Complete Genome Sequence of the Aerobic CO-Oxidizing Thermophile Thermomicrobium roseum:

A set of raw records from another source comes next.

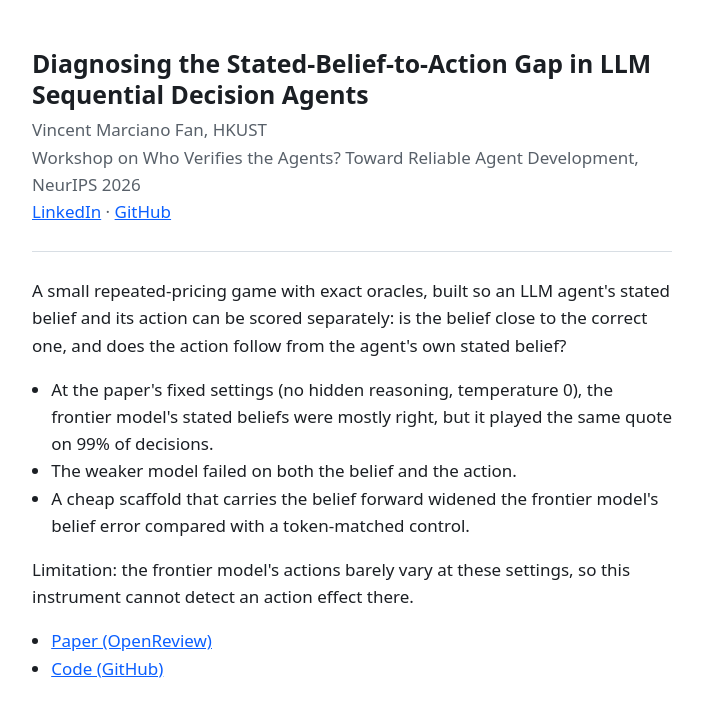
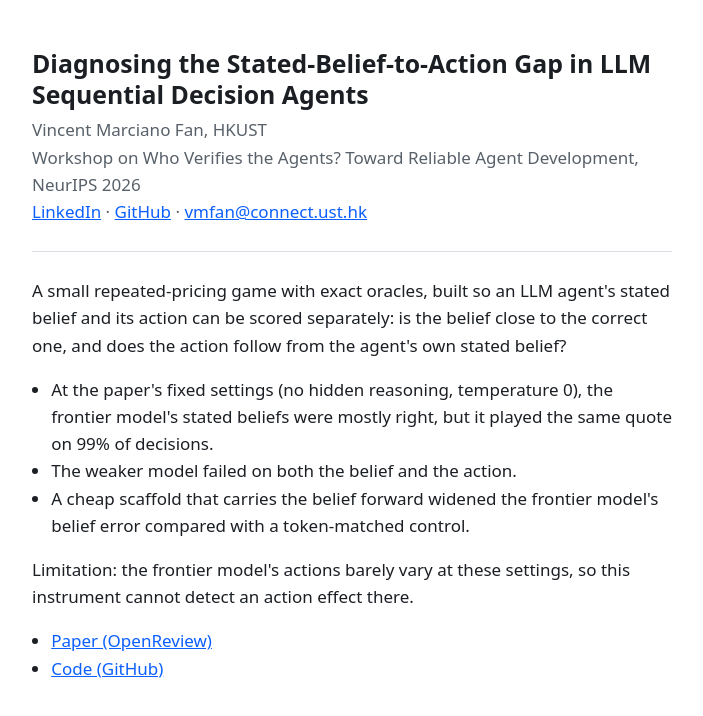
Before and after one commit to vmfan/akrasia-poster, a plain HTML site: page index.html in a window 1280 px wide. Shown: the whole page, without its empty margins (288-991 px from the left). Drawn offline with Linux system fonts and the light colour scheme.

Commit message:
Add contact email to landing page
Co-Authored-By: Claude Sonnet 5.5 <noreply@anthropic.com>

```diff
--- a/index.html
+++ b/index.html
@@ -24,7 +24,7 @@
   <h1>Diagnosing the Stated-Belief-to-Action Gap in LLM Sequential Decision Agents</h1>
   <p class="meta">Vincent Marciano Fan, HKUST<br>
   Workshop on Who Verifies the Agents? Toward Reliable Agent Development, NeurIPS 2026<br>
-  <a href="https://www.linkedin.com/in/vincent-marciano/">LinkedIn</a> &middot; <a href="https://github.com/vmfan">GitHub</a></p>
+  <a href="https://www.linkedin.com/in/vincent-marciano/">LinkedIn</a> &middot; <a href="https://github.com/vmfan">GitHub</a> &middot; <a href="mailto:vmfan@connect.ust.hk">vmfan@connect.ust.hk</a></p>
   <hr>
   <p>A small repeated-pricing game with exact oracles, built so an LLM agent's stated belief and its action can be scored separately: is the belief close to the correct one, and does the action follow from the agent's own stated belief?</p>
   <ul>
```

In order to enrich the phylogenetic diversity represented in the available sequenced bacterial genomes and as part of an “Assembling the Tree of Life” project, we determined the genome sequence of Thermomicrobium roseum DSM 5159. T. roseum DSM 5159 is a red-pigmented, rod-shaped, Gram-negative extreme thermophile isolated from a hot spring that possesses both an atypical cell wall composition and an unusual cell membrane that is composed entirely of long-chain 1,2-diols. Its genome is composed of two circular DNA elements, one of 2,006,217 bp (referred to as the chromosome) and one of 919,596 bp (referred to as the megaplasmid). Strikingly, though few standard housekeeping genes are found on the megaplasmid, it does encode a complete system for chemotaxis including both chemosensory components and an entire flagellar apparatus. This is the first known example of a complete flagellar system being encoded on a plasmid and suggests a straightforward means for lateral transfer of flagellum-based motility. Phylogenomic analyses support the recent rRNA-based analyses that led to T. roseum being removed from the phylum Thermomicrobia and assigned to the phylum Chloroflexi. Because T. roseum is a deep-branching member of this phylum, analysis of its genome provides insights into the evolution of the Chloroflexi. In addition, even though this species is not photosynthetic, analysis of the genome provides some insight into the origins of photosynthesis in the Chloroflexi. Metabolic pathway reconstructions and experimental studies revealed new aspects of the biology of this species. For example, we present evidence that T. roseum oxidizes CO aerobically, making it the first thermophile known to do so. In addition, we propose that glycosylation of its carotenoids plays a crucial role in the adaptation of the cell membrane to this bacterium’s thermophilic lifestyle. Analyses of published metagenomic sequences from two hot springs similar to the one from which this strain was isolated, show that close relatives of T. roseum DSM 5159 are present but have some key differences from the strain sequenced.